**EXERCISE**
Every line with the word "AwaitingReply" in it should be extracted from the data that follows.

**Change detection outputs**
☆ ☆ ☆ ☆

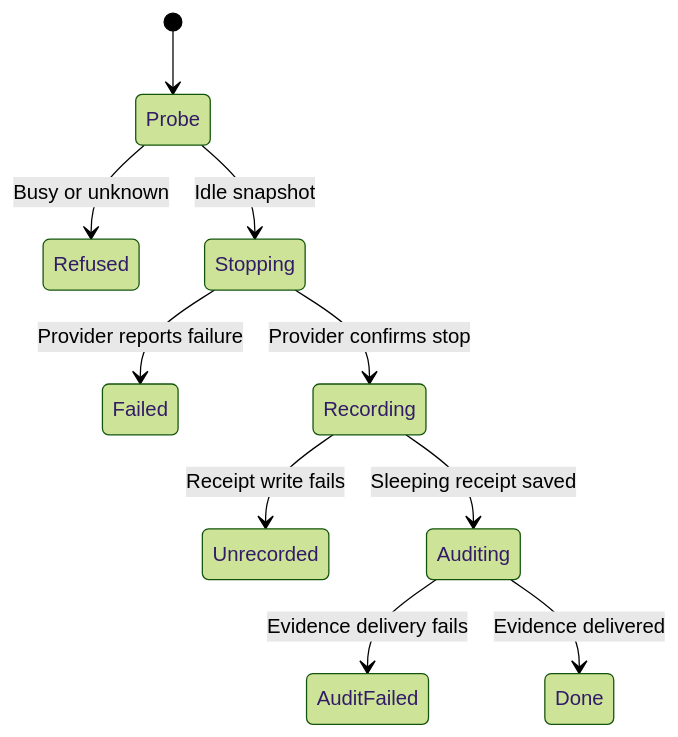
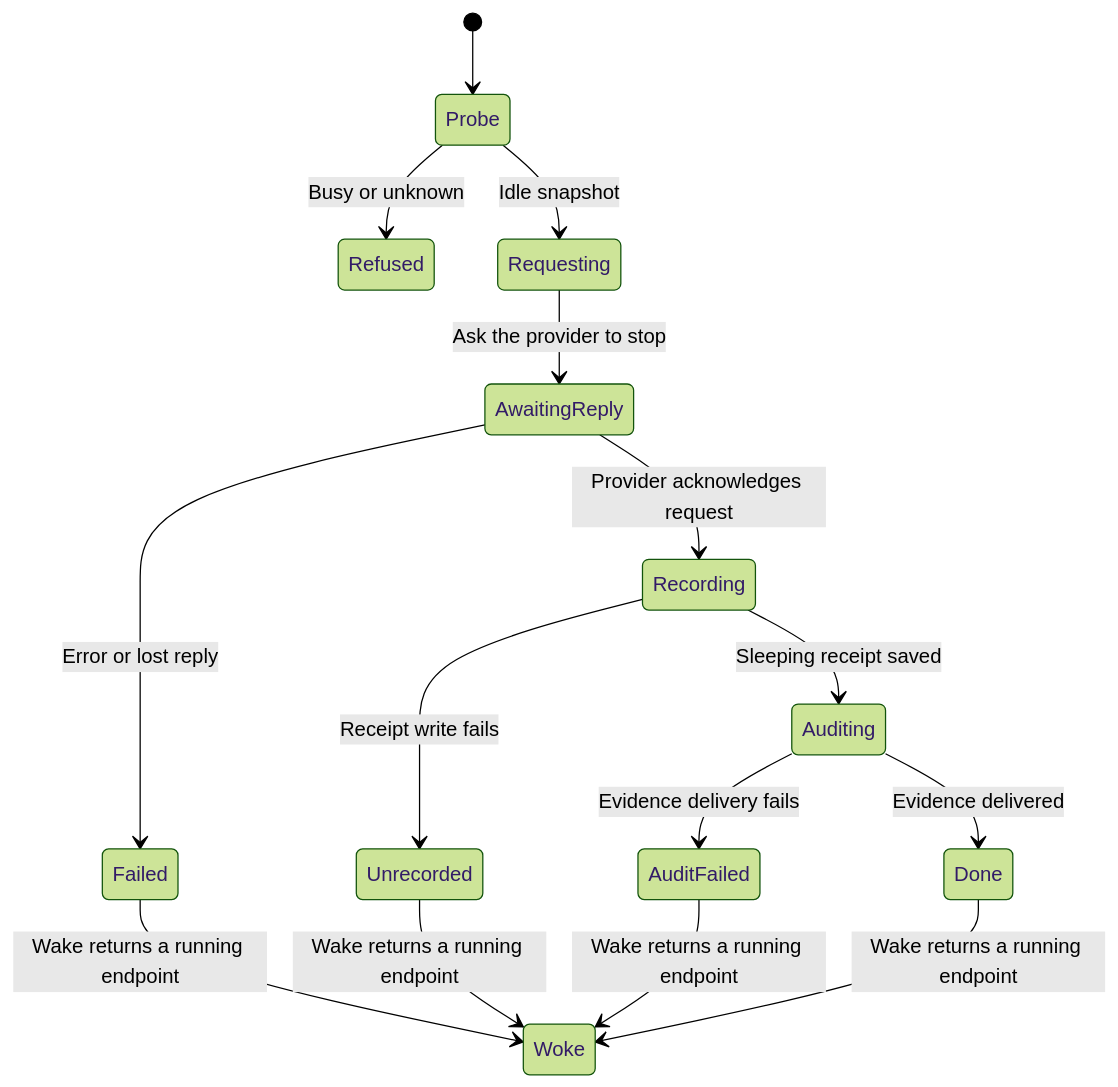
Before and after one commit to nessalabs/nessa-agent: the diagram in docs/state/services/gateway/cloud-box-sleep.md, drawn with Mermaid (forest theme). The commit also changed other lines of this file and 11 other files, not shown here.

```diff
--- a/docs/state/services/gateway/cloud-box-sleep.md
+++ b/docs/state/services/gateway/cloud-box-sleep.md
@@ -43,12 +52,17 @@
 ~~~mermaid card=lifecycle
 stateDiagram-v2
     [*] --> Probe
     Probe --> Refused: Busy or unknown
-    Probe --> Stopping: Idle snapshot
-    Stopping --> Failed: Provider reports failure
-    Stopping --> Recording: Provider confirms stop
+    Probe --> Requesting: Idle snapshot
+    Requesting --> AwaitingReply: Ask the provider to stop
+    AwaitingReply --> Failed: Error or lost reply
+    AwaitingReply --> Recording: Provider acknowledges request
     Recording --> Unrecorded: Receipt write fails
     Recording --> Auditing: Sleeping receipt saved
     Auditing --> AuditFailed: Evidence delivery fails
     Auditing --> Done: Evidence delivered
+    Failed --> Woke: Wake returns a running endpoint
+    Unrecorded --> Woke: Wake returns a running endpoint
+    AuditFailed --> Woke: Wake returns a running endpoint
+    Done --> Woke: Wake returns a running endpoint
 ~~~
```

☆ ☆ ☆ ☆

**ANSWER TO THE EXERCISE**
+    Requesting --> AwaitingReply: Ask the provider to stop
+    AwaitingReply --> Failed: Error or lost reply
+    AwaitingReply --> Recording: Provider acknowledges request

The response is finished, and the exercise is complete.